Much like Dervla Murphy’s comments below on my recent trip I didn’t feel much like seeing all the major sights again and so made a few forages into little known villages to see local life. These images are some of what I saw.
An old woman with the daily cut of grass for livestock, Balthali.
Women in gorgeous red saris celebrating the Nepali New Year in Chobar.
There are many things one “should see” in this valley, but I secrecy resent being bossed by guidebook and am therefore a slipshod tourist. To me the little statue that one unexpectedly discovers down an alley way and impulsively responds to, means much more than the temple one had been instructed to admire for erudite and probably incomprehensible reasons.
~ Dervla Murphy, The Waiting Land
Hair washing takes place right in the street in Balthali.
Take me with you, ’cause I’m goin’ with you
Now, if I ever get out of here
If I ever get out of here
If I ever get out of here
I’m goin’ to Kathmandu
~ Bob Seger
Traditional dancing to celebrate the Nepali New Year, Chobar.
The incredible terraced hillsides at Balthali.
Pulling into Kathmandu
Smoke rings fill the air
A perfume by a Nepal night
The express gets you there
A man with a young child (possibly a grandchild) and sleeping dog in Kirtipur.
Carrom remains a popular game throughout the valley, Balthali.
There's a sense of real community in the villages round Kathmandu. It is not uncommon to see groups of women or men sitting and passing the time of day together. Photo taken in Kirtipur.
Locals near Balthali carrying milk home in the early hours of the morning.
The energy of the place slams like a shock wave… Kathmandu is so overwhelming, so packed with images, that succinct summaries seem almost impossible- certainly inadequate. I’m tempted to say “You’ll understand when you get there….” It’s a dream. I’ve never seen anything 1ike it.
~David Yeadon, The Back of Beyond
A woman peers from her elaborately carved windowsill down into the main square of Kirtipur.
Old wooden bridges remain key to crossing streams and rivers around the valley. This photo was taken near Balthali.
A young girl making colourful balls of wool in Kirtipur.
The morning dudh (milk) is distributed throughout villages in and around Balthali.
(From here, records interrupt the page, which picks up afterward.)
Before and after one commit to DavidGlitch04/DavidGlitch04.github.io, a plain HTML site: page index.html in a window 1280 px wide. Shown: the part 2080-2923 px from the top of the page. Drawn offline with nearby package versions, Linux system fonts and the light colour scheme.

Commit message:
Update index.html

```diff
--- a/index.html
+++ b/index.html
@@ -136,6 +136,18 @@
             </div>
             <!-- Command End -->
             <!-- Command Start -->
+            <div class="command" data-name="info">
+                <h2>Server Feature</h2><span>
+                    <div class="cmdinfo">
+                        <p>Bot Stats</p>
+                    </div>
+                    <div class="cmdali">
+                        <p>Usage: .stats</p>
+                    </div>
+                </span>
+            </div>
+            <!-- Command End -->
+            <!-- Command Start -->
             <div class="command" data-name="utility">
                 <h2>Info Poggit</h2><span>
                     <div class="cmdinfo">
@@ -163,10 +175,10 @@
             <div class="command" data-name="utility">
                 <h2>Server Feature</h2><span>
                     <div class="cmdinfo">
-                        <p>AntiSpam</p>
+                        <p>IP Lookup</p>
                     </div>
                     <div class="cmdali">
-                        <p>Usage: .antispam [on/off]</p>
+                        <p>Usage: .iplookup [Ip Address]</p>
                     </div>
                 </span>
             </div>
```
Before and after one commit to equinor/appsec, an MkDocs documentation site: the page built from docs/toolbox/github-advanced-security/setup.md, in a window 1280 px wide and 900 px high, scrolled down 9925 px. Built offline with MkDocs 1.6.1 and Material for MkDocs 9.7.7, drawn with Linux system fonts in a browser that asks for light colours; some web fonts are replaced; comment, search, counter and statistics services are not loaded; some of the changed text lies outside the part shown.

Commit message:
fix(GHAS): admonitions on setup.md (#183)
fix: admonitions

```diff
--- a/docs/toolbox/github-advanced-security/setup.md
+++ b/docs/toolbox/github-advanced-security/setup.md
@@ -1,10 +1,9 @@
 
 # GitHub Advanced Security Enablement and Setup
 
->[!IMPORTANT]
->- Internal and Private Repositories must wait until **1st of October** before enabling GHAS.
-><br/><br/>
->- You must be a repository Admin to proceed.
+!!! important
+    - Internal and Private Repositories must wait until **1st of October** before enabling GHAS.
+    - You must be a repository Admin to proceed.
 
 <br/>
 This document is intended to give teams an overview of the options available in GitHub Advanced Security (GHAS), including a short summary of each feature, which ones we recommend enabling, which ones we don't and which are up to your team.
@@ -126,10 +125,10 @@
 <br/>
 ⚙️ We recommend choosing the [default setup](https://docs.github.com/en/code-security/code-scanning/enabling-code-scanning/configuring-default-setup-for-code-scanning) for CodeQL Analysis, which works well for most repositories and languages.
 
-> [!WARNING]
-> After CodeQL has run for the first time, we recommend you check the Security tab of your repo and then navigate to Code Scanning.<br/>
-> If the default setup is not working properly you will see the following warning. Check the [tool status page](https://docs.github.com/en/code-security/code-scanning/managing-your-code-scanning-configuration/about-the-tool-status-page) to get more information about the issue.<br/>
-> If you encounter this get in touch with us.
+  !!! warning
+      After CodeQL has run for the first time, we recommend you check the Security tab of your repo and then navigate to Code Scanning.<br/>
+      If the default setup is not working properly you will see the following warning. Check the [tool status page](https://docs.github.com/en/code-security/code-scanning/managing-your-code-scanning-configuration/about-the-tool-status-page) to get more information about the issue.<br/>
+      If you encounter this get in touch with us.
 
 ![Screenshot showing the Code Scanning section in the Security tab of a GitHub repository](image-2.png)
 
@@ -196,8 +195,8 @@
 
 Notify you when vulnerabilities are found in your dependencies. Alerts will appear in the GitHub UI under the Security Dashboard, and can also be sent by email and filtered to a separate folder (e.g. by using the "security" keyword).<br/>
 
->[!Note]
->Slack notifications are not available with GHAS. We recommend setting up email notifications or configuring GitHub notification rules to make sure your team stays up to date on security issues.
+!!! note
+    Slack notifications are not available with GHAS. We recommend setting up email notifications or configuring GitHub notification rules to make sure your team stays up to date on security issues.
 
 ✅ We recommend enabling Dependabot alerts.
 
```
A potato picker near Balthali working the fields at sunset.
All images taken by Joanne Lane, www.visitedplanet.com
Other photographic posts of Nepal include: Kathmandu, Pokhara, Trekking in Nepal